Task objective:
Your job is to set down the stretch of entries that opens with the line containing "sequenceDiagram" and closes with the line containing "Adapter->>Harness: run with". Keep both end lines, copy each exactly, and add nothing.

START Given entries

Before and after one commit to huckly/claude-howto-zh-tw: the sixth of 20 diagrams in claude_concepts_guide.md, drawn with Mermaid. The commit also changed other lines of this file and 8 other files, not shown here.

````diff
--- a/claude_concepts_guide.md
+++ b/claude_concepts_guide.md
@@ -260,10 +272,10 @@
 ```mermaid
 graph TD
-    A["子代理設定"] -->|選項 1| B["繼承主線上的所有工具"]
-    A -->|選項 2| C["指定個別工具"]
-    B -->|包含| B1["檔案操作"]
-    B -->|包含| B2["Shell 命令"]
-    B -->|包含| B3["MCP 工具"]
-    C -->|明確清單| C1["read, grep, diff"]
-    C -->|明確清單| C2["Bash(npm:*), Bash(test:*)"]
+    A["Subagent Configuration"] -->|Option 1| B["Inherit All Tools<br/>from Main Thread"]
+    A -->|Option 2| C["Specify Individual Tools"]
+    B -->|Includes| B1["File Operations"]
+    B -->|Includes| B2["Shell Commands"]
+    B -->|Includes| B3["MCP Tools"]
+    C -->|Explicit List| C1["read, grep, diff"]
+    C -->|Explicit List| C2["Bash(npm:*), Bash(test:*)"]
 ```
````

END Given entries
START Given entries

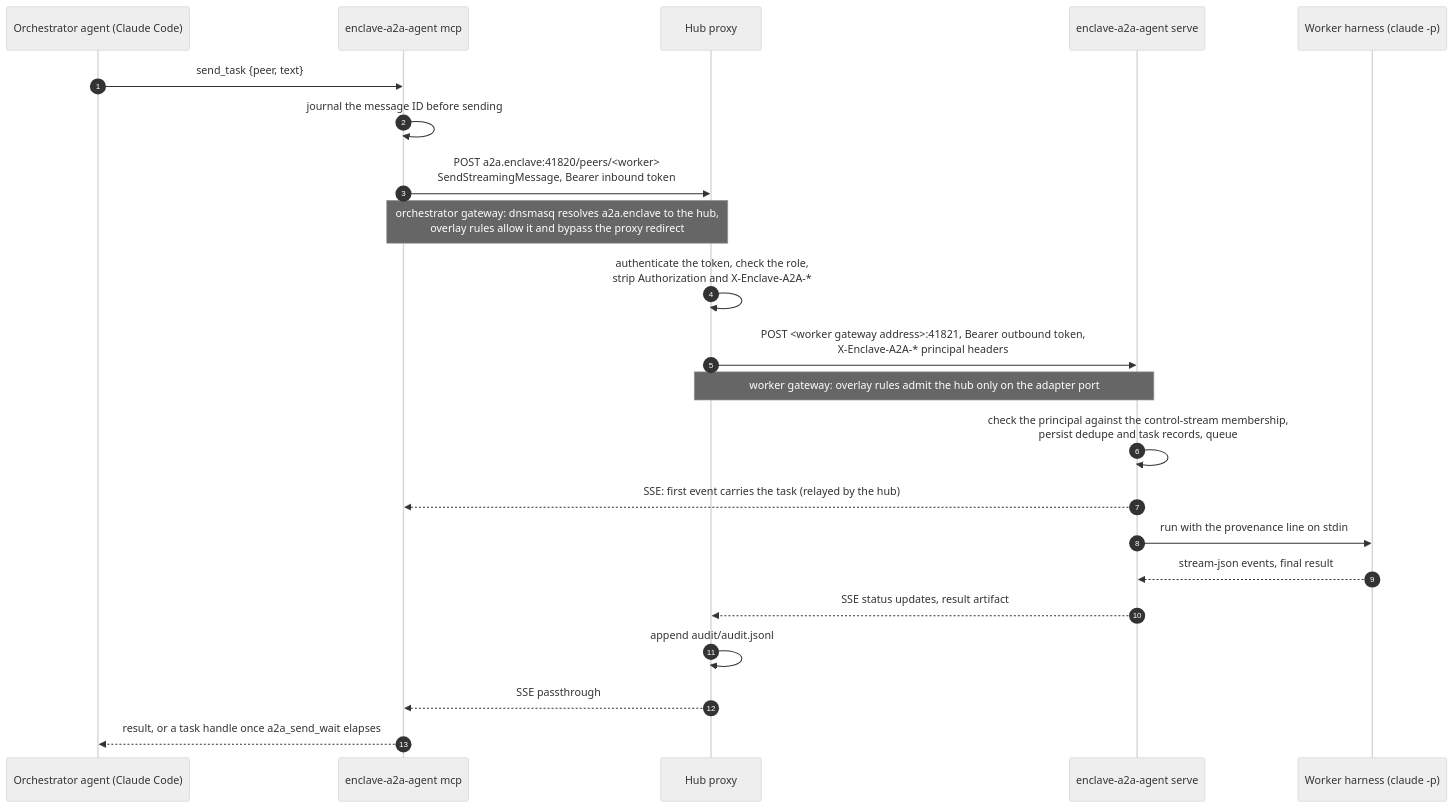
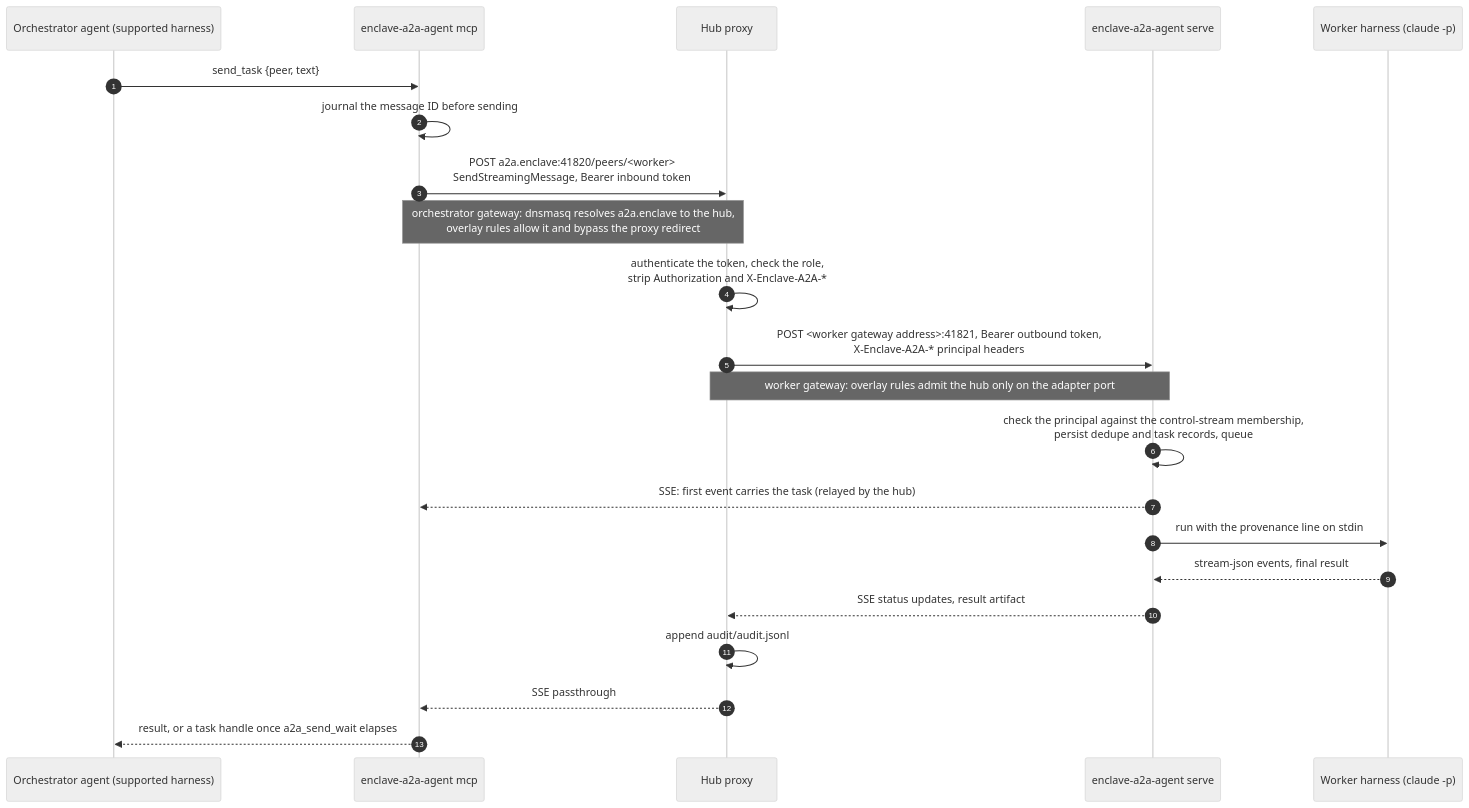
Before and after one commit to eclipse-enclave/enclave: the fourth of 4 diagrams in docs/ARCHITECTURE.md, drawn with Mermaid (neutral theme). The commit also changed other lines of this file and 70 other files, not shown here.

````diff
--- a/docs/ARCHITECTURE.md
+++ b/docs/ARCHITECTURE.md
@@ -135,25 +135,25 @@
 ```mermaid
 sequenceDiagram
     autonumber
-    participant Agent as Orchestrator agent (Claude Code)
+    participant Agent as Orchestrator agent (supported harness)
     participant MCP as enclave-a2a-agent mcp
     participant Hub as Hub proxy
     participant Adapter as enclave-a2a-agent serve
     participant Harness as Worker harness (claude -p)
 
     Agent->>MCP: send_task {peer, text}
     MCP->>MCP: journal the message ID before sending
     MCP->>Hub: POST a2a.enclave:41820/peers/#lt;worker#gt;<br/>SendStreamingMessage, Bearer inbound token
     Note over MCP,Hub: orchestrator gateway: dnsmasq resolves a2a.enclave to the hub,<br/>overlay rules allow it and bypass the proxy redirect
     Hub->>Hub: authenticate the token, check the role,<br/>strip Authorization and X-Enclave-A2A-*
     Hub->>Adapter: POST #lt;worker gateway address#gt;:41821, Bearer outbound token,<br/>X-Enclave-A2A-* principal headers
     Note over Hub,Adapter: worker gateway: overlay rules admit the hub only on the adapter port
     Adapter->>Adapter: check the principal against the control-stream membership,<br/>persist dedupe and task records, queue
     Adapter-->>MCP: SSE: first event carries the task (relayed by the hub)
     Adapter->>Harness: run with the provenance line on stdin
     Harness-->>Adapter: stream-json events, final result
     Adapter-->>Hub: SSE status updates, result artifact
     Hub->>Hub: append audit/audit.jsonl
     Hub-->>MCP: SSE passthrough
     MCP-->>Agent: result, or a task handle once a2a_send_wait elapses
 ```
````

END Given entries

Task solution:
 sequenceDiagram
     autonumber
-    participant Agent as Orchestrator agent (Claude Code)
+    participant Agent as Orchestrator agent (supported harness)
     participant MCP as enclave-a2a-agent mcp
     participant Hub as Hub proxy
     participant Adapter as enclave-a2a-agent serve
     participant Harness as Worker harness (claude -p)
 
     Agent->>MCP: send_task {peer, text}
     MCP->>MCP: journal the message ID before sending
     MCP->>Hub: POST a2a.enclave:41820/peers/#lt;worker#gt;<br/>SendStreamingMessage, Bearer inbound token
     Note over MCP,Hub: orchestrator gateway: dnsmasq resolves a2a.enclave to the hub,<br/>overlay rules allow it and bypass the proxy redirect
     Hub->>Hub: authenticate the token, check the role,<br/>strip Authorization and X-Enclave-A2A-*
     Hub->>Adapter: POST #lt;worker gateway address#gt;:41821, Bearer outbound token,<br/>X-Enclave-A2A-* principal headers
     Note over Hub,Adapter: worker gateway: overlay rules admit the hub only on the adapter port
     Adapter->>Adapter: check the principal against the control-stream membership,<br/>persist dedupe and task records, queue
     Adapter-->>MCP: SSE: first event carries the task (relayed by the hub)
     Adapter->>Harness: run with the provenance line on stdin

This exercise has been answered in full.